== Exercise objective ==
Could you copy out all of the records below exactly, leaving out every picture?

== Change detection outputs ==
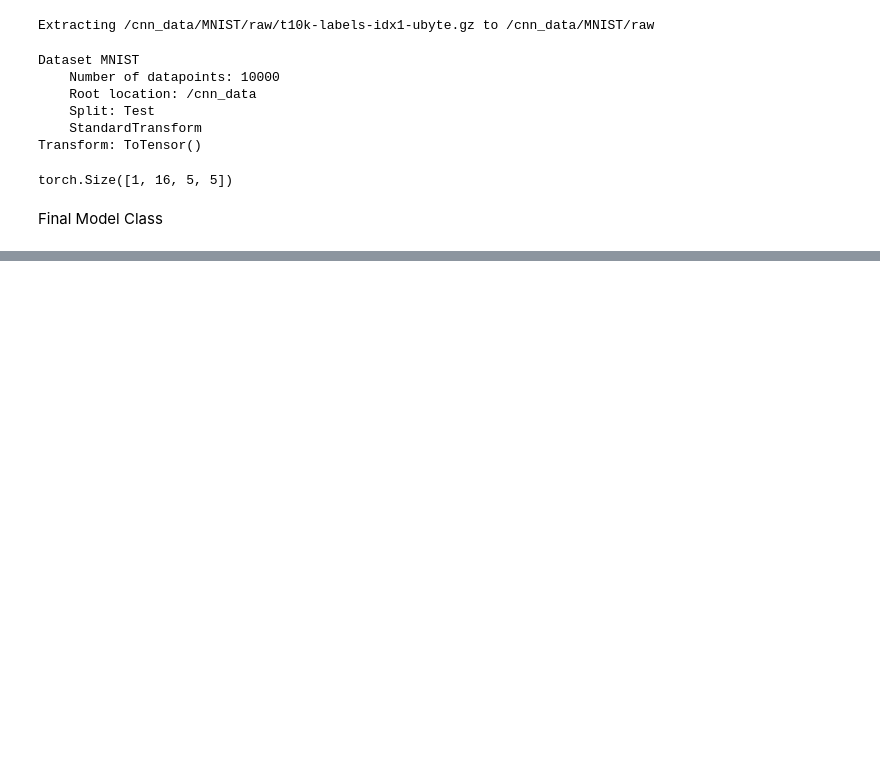
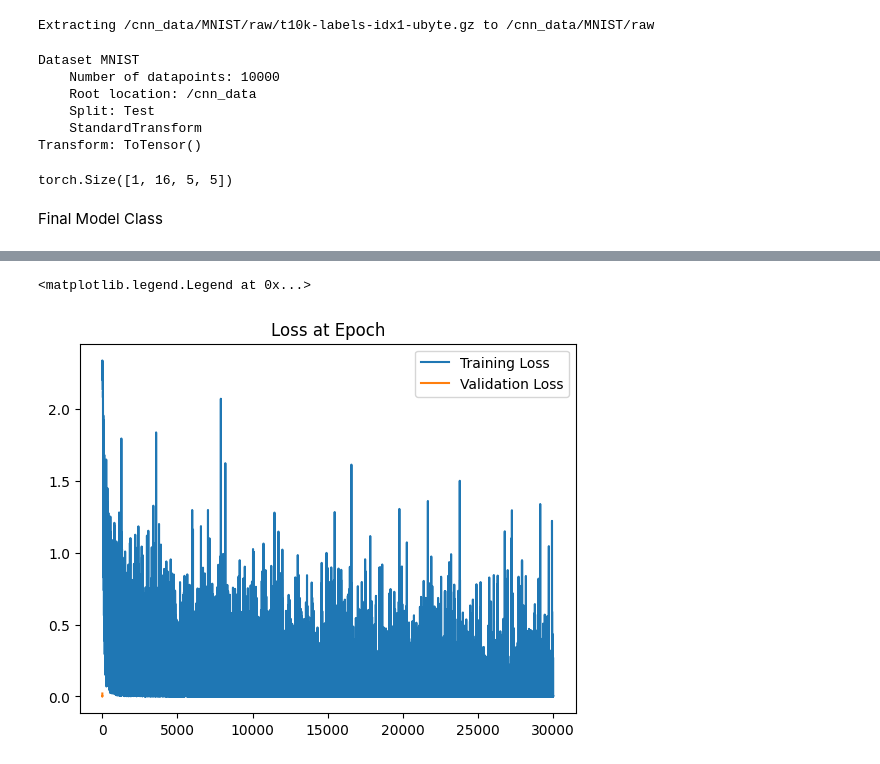
Before and after one commit to Rakin7/Pytorch, a Jupyter notebook: Pytorch.ipynb, the cells around one changed output, grey strips where cells are left out. Cells and saved outputs as stored; diff of their text form; code cells hidden in the pictures; blank space fills up the shorter version.

```diff
--- a/Pytorch.ipynb
+++ b/Pytorch.ipynb
@@ -397,10 +405,10 @@ for i in range(epochs):
   trn_corr=0
   tst_corr=0
 
-  for b,(X_train,y_train) in enumarate(train_loader):
-    b+ = 1 #start the batch at 1
+  for b,(X_train,y_train) in enumerate(train_loader):
+    b+=1 #start the batch at 1
     y_pred = model(X_train) #get predicted values from training set
-    loss = criterion(y_pred, t_train) #compare the predictions
+    loss = criterion(y_pred, y_train) #compare the predictions
 
     predicted = torch.max(y_pred.data, 1)[1]
     batch_corr = (predicted == y_train).sum() #how many we got correct
@@ -417,7 +425,7 @@ for i in range(epochs):
 
 #Test
   with torch.no_grad():
-    for b,(X_test, y_test) in enumarate(test_loader):
+    for b,(X_test, y_test) in enumerate(test_loader):
       y_val = model(X_test)
       predicted = torch.max(y_val.data,1)[1]
       tst_corr += (predicted == y_test).sum()
@@ -431,0 +458,10 @@ print(f"Training took: {totalTime/60} minutes!")
+# %%
+#Graph the loss at each epoch
+train_losses=[t1.item() for t1 in train_losses]
+plt.plot(train_losses, label="Training Loss")
+plt.plot(test_losses, label="Validation Loss")
+plt.title("Loss at Epoch")
+plt.legend()
+# %% [output]
+<matplotlib.legend.Legend at 0x...>
+[figure, added]
```
Also changed, not shown: parts of 5 cells of this notebook.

== Answer ==
Before and after one commit to Rakin7/Pytorch, a Jupyter notebook: Pytorch.ipynb, the cells around one changed output, grey strips where cells are left out. Cells and saved outputs as stored; diff of their text form; code cells hidden in the pictures; blank space fills up the shorter version.

```diff
--- a/Pytorch.ipynb
+++ b/Pytorch.ipynb
@@ -397,10 +405,10 @@ for i in range(epochs):
   trn_corr=0
   tst_corr=0
 
-  for b,(X_train,y_train) in enumarate(train_loader):
-    b+ = 1 #start the batch at 1
+  for b,(X_train,y_train) in enumerate(train_loader):
+    b+=1 #start the batch at 1
     y_pred = model(X_train) #get predicted values from training set
-    loss = criterion(y_pred, t_train) #compare the predictions
+    loss = criterion(y_pred, y_train) #compare the predictions
 
     predicted = torch.max(y_pred.data, 1)[1]
     batch_corr = (predicted == y_train).sum() #how many we got correct
@@ -417,7 +425,7 @@ for i in range(epochs):
 
 #Test
   with torch.no_grad():
-    for b,(X_test, y_test) in enumarate(test_loader):
+    for b,(X_test, y_test) in enumerate(test_loader):
       y_val = model(X_test)
       predicted = torch.max(y_val.data,1)[1]
       tst_corr += (predicted == y_test).sum()
@@ -431,0 +458,10 @@ print(f"Training took: {totalTime/60} minutes!")
+# %%
+#Graph the loss at each epoch
+train_losses=[t1.item() for t1 in train_losses]
+plt.plot(train_losses, label="Training Loss")
+plt.plot(test_losses, label="Validation Loss")
+plt.title("Loss at Epoch")
+plt.legend()
+# %% [output]
+<matplotlib.legend.Legend at 0x...>
+[figure, added]
```
Also changed, not shown: parts of 5 cells of this notebook.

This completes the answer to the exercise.